WORK REQUEST | Copy out every line of the data that has the word "ItemHadistImaniat" somewhere in it.

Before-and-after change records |
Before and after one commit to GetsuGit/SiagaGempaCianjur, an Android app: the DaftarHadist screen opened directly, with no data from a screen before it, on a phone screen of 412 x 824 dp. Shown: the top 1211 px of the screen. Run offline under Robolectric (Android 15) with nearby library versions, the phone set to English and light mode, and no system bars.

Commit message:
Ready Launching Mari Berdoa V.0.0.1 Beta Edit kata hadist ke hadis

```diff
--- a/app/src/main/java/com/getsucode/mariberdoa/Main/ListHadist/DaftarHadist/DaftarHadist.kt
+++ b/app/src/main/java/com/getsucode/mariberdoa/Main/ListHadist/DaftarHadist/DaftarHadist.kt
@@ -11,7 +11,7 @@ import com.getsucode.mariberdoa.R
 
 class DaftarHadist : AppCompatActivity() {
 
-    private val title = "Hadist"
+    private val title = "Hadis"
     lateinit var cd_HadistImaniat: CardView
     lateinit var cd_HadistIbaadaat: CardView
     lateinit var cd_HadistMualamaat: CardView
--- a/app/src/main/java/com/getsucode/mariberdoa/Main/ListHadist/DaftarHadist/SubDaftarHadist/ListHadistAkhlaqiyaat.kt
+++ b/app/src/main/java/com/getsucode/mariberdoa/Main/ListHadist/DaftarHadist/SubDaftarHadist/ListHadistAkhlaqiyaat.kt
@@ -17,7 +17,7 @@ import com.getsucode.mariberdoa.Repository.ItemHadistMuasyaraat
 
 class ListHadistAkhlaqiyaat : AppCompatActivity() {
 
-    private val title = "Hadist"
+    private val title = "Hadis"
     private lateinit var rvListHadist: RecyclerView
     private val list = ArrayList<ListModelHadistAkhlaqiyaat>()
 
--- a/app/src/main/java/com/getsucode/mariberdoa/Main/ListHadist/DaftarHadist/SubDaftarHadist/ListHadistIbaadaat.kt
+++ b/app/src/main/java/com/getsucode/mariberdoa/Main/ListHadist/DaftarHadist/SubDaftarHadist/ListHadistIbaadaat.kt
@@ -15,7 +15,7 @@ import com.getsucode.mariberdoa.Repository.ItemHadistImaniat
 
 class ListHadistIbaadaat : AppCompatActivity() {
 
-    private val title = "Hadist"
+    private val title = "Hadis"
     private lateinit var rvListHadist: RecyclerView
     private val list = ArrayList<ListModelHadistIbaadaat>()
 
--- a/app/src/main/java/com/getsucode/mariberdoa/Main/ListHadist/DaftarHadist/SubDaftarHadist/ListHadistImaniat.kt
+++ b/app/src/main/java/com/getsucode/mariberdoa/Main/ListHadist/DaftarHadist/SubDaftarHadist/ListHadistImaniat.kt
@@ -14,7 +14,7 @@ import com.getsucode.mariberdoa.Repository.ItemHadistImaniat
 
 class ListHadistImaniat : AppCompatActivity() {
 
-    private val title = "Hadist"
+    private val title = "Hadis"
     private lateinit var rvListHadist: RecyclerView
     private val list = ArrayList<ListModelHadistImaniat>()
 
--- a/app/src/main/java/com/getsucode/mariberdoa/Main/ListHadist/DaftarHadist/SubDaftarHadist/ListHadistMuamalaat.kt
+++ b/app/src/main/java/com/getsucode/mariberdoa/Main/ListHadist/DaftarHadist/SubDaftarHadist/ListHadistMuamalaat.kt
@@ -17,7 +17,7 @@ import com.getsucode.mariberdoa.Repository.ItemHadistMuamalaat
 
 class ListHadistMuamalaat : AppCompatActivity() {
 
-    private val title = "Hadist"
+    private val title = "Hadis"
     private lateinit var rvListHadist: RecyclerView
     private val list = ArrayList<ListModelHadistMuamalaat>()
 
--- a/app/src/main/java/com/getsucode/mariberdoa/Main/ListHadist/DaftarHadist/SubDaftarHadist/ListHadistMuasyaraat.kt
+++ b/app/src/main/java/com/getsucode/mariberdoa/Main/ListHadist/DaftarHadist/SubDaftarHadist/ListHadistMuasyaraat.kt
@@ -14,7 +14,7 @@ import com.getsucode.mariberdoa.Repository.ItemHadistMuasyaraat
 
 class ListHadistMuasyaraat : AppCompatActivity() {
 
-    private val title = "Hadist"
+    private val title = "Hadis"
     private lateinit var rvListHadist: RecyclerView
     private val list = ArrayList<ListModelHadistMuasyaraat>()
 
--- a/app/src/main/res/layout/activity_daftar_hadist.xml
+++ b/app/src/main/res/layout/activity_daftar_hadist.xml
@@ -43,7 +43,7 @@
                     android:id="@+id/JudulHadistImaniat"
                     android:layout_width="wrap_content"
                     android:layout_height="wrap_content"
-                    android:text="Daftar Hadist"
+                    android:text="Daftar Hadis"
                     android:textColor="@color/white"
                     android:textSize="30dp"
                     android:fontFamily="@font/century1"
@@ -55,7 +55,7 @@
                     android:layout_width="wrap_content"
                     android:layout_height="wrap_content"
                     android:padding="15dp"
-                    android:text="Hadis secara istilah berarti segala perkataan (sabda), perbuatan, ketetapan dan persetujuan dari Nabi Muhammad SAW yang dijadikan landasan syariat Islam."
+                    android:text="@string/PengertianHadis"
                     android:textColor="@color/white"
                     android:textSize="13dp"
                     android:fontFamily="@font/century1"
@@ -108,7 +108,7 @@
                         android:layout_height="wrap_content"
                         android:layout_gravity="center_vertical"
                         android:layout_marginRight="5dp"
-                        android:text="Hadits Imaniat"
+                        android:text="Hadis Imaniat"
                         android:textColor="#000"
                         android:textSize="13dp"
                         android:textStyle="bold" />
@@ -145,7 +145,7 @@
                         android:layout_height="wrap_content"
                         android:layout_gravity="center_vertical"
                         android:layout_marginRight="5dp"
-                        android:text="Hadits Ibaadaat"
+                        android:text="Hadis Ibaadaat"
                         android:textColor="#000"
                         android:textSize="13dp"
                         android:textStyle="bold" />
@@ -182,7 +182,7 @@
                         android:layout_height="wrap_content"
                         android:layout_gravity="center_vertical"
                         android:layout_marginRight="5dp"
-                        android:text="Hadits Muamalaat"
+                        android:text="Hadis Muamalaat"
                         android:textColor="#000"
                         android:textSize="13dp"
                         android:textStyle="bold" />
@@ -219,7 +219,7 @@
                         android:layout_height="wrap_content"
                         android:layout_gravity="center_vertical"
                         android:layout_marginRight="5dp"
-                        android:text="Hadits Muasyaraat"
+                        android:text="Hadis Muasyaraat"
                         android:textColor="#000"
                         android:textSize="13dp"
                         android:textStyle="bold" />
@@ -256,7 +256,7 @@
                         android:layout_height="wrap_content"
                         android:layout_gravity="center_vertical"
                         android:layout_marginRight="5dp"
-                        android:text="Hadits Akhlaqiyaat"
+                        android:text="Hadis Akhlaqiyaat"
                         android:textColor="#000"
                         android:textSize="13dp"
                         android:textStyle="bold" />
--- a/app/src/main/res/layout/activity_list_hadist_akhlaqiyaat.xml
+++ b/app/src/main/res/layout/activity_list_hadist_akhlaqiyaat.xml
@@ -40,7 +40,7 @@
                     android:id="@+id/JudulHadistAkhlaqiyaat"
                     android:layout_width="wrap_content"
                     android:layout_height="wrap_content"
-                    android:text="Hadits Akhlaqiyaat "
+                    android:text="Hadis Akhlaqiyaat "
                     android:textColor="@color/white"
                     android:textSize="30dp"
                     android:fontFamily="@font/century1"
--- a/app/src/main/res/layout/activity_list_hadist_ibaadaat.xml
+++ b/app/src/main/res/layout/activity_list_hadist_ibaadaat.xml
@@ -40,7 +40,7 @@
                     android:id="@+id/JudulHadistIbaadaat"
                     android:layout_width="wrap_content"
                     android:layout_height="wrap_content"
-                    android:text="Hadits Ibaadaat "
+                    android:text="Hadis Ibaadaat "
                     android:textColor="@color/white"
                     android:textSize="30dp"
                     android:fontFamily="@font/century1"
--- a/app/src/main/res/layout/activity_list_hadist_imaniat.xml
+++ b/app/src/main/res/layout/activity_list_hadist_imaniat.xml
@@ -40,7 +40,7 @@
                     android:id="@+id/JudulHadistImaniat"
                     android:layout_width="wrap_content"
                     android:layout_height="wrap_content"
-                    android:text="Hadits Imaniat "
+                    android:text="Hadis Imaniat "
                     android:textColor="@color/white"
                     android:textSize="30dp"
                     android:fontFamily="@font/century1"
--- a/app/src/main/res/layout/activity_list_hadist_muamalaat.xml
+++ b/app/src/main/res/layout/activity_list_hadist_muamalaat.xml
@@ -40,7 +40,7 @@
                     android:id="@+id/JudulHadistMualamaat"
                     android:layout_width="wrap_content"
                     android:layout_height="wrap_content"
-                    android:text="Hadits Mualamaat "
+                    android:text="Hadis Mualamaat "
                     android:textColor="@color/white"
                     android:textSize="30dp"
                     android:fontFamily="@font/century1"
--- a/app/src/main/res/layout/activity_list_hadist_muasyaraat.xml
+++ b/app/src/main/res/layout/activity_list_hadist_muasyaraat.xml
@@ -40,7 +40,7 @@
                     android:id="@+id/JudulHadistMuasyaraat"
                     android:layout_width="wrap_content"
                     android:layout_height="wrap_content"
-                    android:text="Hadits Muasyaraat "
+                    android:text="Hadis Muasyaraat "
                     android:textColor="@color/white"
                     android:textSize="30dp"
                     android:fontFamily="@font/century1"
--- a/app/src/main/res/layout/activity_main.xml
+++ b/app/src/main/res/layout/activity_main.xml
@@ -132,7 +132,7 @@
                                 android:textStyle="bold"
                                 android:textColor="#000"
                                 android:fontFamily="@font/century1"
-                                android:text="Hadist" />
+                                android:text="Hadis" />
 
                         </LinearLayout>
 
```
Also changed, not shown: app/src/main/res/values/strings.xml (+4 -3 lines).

TASK OUTPUT |
@@ -15,7 +15,7 @@ import com.getsucode.mariberdoa.Repository.ItemHadistImaniat
@@ -14,7 +14,7 @@ import com.getsucode.mariberdoa.Repository.ItemHadistImaniat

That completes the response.